But she understood what I really wanted to know, because these are the answers all waiting parents long to hear: Is my child doing okay? Can he roll over yet? How tall is he? What is his favorite color? Is he ticklish? Did the fever you mentioned in the last medical report ever go down? Is his development on track? Is he showing any signs of Fetal Alcohol Syndrome? Has his birth mother contacted the agency to inquire about him? Is he attaching well to the foster family? Does he sleep well at night? Does he show any signs of an attachment disorder? Do his caretakers check on him often?
I’m sure these are some of the questions you may have considered as well.
The powerlessness we feel during The Wait is a constant battle to either gain control by any means necessary, often leading to anxiety or depression, or submit this need for control to the waiting hands of God. What I have found is this is not just a daily battle but a fight I must be prepared for on a moment-by-moment basis. When I see a mother caring for her crying baby and wonder if someone is there to comfort my child, I have to submit. When I see celebratory pictures of a baby’s firsts that I know I won’t experience with my child, I have to submit. When I hear of another couple’s adoption failing or hitting a road block and my first instinct is to crawl under my bed and never come out again, I have to submit. In every moment, we have to be prepared to submit, because we, like Eve, are not designed to hold the weight of such burdens on our hearts.
Proverbs 4:23 advises us to guard our hearts above all else because each of our actions are determined by their condition. In order to avoid living embittered, fragile, demanding lives, we have to surrender our fears, our questions, and even more importantly, our children, into the willing, capable hands of our almighty God. In tough moments when our deepest desire is to “do” something to give ourselves some façade that we are in control, our greatest act of worship is just to sit, be still, and remember who our God really is.
Verses to Consider:
Restore to me the joy of your salvation and grant me a willing spirit, to sustain me. -PSALM 51:12
But you, God, see the trouble of the afflicted; you consider their grief and take it in hand. The victims commit themselves to you; you are the helper of the fatherless. –PSALM 10:14
Be still and know that I am God. –PSALM 46:10
A Prayer for Your Day:
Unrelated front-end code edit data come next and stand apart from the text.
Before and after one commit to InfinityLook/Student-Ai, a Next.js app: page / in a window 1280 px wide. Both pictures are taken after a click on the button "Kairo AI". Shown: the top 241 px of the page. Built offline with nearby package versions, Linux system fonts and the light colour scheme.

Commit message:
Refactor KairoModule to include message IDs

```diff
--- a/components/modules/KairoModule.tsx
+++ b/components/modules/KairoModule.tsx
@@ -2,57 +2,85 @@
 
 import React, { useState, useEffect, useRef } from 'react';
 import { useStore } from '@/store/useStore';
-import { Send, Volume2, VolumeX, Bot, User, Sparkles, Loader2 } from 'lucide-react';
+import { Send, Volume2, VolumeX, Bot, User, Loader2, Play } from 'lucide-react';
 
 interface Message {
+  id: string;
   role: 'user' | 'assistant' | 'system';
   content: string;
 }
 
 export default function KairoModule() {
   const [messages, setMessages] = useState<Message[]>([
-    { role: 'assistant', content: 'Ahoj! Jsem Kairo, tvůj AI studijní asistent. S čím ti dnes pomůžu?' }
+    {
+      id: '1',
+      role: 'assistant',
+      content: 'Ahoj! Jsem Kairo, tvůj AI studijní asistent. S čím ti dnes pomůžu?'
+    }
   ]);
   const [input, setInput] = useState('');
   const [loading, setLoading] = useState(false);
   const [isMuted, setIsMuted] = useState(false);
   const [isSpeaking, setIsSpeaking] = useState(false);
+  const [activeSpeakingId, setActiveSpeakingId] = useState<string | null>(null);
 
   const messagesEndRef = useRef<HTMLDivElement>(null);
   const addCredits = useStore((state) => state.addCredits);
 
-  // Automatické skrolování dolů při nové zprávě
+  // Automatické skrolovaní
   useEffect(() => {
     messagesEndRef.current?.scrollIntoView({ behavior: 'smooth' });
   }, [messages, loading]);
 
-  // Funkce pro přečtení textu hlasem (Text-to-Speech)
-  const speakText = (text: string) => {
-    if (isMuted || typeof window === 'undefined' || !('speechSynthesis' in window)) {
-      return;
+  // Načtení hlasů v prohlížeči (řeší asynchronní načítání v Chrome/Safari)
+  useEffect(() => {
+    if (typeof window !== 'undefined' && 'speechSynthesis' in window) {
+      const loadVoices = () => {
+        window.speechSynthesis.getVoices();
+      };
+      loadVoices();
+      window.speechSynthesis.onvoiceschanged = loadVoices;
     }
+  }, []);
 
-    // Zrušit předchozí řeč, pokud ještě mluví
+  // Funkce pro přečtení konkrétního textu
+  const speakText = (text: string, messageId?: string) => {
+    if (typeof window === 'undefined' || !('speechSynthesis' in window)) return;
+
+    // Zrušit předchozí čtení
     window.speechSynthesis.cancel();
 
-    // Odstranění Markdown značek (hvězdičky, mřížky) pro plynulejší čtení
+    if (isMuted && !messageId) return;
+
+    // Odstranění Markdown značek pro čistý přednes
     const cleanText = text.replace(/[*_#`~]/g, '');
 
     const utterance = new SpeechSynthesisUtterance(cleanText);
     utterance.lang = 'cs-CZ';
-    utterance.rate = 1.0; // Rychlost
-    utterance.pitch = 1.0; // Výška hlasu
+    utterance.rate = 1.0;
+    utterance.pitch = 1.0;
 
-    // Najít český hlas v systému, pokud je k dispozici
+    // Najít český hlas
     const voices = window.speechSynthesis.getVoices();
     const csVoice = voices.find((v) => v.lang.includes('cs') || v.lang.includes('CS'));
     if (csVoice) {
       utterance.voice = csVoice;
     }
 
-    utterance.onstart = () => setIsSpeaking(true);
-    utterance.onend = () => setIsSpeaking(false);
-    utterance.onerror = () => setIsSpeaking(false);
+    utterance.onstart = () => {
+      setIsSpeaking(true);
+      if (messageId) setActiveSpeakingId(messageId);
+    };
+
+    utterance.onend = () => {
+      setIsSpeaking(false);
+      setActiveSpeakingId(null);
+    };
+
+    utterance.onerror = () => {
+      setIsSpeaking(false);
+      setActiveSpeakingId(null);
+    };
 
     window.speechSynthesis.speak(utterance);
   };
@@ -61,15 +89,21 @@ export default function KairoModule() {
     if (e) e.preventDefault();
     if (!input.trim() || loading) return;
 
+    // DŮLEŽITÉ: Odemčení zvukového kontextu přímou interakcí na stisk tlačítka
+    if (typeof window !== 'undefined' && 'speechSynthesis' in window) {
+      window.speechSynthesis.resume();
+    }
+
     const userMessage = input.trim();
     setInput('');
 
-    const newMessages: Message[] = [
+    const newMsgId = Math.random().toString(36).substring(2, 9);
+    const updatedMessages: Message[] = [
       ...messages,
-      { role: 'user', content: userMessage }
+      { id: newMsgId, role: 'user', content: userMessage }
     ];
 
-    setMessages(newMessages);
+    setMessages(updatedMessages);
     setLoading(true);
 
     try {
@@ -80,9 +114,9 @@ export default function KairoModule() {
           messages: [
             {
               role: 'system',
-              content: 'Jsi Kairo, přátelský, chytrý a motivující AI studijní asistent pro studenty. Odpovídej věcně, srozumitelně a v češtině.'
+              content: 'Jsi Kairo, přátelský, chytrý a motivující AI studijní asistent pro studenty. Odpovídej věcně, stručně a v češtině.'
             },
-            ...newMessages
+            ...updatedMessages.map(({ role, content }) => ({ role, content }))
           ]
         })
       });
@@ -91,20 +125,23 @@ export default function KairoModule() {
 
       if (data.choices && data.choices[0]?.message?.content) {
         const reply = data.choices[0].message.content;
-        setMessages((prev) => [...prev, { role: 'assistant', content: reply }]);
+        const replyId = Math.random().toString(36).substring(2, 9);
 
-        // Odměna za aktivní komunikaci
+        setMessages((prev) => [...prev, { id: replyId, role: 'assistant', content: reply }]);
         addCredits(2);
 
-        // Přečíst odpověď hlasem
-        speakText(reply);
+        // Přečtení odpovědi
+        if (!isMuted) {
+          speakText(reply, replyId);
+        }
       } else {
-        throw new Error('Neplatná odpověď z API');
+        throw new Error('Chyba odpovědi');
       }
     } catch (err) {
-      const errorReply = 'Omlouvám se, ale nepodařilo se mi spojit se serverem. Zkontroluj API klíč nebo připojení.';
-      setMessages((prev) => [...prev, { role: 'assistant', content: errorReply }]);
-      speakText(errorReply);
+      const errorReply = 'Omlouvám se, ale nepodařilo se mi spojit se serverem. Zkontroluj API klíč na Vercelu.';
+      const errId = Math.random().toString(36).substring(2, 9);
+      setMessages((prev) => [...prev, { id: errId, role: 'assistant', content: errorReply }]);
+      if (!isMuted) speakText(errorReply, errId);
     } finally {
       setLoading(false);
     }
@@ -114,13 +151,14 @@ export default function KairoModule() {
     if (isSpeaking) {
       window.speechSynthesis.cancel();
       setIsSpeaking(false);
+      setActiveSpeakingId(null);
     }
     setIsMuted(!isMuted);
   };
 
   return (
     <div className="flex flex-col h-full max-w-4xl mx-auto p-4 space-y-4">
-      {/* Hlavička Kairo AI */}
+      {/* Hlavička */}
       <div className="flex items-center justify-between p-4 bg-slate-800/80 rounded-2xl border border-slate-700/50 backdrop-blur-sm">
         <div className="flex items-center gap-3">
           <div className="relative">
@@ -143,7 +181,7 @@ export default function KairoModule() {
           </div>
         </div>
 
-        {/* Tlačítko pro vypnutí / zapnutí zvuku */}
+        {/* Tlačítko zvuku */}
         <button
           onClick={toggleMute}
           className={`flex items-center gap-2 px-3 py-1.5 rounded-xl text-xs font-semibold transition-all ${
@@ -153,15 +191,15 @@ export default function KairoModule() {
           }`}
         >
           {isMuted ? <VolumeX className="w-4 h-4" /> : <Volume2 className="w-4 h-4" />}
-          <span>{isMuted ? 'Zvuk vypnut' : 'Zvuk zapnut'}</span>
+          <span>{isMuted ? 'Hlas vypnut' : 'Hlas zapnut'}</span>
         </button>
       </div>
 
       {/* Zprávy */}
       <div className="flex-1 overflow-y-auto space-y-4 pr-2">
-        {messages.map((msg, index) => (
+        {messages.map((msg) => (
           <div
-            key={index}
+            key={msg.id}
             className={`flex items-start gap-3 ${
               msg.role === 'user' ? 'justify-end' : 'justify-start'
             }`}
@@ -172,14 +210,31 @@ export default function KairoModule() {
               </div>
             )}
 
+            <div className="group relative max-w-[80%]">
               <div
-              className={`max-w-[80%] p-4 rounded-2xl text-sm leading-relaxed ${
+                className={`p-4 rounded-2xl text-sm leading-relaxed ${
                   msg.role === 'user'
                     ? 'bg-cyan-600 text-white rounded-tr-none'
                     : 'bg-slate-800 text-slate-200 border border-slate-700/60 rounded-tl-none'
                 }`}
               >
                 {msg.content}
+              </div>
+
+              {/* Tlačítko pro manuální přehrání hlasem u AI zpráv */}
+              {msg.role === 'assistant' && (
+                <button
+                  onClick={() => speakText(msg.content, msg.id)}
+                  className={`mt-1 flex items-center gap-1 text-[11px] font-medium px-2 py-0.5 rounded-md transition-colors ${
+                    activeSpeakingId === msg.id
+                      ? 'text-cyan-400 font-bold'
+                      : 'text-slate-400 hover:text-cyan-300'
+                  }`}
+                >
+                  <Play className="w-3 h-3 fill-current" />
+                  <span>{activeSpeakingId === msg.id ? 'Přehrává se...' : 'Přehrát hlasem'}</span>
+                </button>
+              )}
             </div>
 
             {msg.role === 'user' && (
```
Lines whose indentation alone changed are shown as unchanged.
God, you know my greatest desire is to hop on a plane right now and go to [baby’s name]. My heart aches and drives me to action, even though there is so little I can do for [him/her] at this time. I pray that you would remind me daily that you are working on behalf of this little one even when I can’t see it and that this plan was put into motion long before I was made aware of it (Eph. 1). Thank you for entrusting me with the gift of being this child’s parent. It is a gift I don’t deserve but you are a good father who receives so much joy when I find joy in you. Help me to be confident and remember that you began this good work and you will bring it to completion in your timing (Phil. 1:6), even if your timing is slower than I would like. When I am impatient, remind me to be still and remember what a powerful, almighty, all-seeing, and caring God you really are.
In Jesus’s name,